> [Prompt]
Where in the records does the word "Fighter" appear? Copy each line that holds it.

Content starts

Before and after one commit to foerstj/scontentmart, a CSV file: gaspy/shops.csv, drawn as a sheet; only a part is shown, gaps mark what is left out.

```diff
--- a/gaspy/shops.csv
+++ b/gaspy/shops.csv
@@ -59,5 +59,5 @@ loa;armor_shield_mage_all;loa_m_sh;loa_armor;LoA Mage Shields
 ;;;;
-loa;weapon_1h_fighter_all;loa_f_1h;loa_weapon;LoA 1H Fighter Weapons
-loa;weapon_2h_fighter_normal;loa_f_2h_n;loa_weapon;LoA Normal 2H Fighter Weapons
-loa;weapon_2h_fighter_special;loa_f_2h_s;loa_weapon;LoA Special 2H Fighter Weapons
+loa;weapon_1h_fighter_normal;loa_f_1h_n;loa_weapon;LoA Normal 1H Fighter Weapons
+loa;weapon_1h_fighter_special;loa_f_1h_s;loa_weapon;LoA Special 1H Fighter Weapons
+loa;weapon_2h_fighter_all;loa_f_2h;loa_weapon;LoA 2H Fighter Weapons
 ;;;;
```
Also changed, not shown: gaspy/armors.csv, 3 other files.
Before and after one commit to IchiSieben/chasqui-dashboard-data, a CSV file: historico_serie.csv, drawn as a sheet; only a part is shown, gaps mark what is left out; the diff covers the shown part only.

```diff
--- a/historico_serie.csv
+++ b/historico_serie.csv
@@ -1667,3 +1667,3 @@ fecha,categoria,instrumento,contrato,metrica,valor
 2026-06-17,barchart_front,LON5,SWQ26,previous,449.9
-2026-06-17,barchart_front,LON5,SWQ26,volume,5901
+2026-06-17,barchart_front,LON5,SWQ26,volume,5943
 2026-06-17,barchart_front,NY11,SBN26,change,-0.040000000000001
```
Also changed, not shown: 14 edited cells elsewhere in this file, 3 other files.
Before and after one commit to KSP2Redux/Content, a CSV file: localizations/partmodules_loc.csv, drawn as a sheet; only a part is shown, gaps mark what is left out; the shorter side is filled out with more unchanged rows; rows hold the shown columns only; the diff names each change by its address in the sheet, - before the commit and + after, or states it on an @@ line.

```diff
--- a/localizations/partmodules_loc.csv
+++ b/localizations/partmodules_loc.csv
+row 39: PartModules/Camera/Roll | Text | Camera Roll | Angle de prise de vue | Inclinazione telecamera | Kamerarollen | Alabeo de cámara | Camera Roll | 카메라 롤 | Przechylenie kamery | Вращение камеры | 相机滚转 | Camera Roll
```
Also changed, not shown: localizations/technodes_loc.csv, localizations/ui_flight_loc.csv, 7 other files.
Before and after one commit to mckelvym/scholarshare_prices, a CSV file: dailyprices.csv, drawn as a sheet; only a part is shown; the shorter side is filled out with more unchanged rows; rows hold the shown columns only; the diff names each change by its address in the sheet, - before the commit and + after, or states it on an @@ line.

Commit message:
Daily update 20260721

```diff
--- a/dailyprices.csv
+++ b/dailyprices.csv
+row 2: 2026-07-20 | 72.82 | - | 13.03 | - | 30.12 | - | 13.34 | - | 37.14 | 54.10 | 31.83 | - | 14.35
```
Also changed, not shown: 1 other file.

Content ends

> [Answer to the exercise]
-loa;weapon_1h_fighter_all;loa_f_1h;loa_weapon;LoA 1H Fighter Weapons
-loa;weapon_2h_fighter_normal;loa_f_2h_n;loa_weapon;LoA Normal 2H Fighter Weapons
-loa;weapon_2h_fighter_special;loa_f_2h_s;loa_weapon;LoA Special 2H Fighter Weapons
+loa;weapon_1h_fighter_normal;loa_f_1h_n;loa_weapon;LoA Normal 1H Fighter Weapons
+loa;weapon_1h_fighter_special;loa_f_1h_s;loa_weapon;LoA Special 1H Fighter Weapons
+loa;weapon_2h_fighter_all;loa_f_2h;loa_weapon;LoA 2H Fighter Weapons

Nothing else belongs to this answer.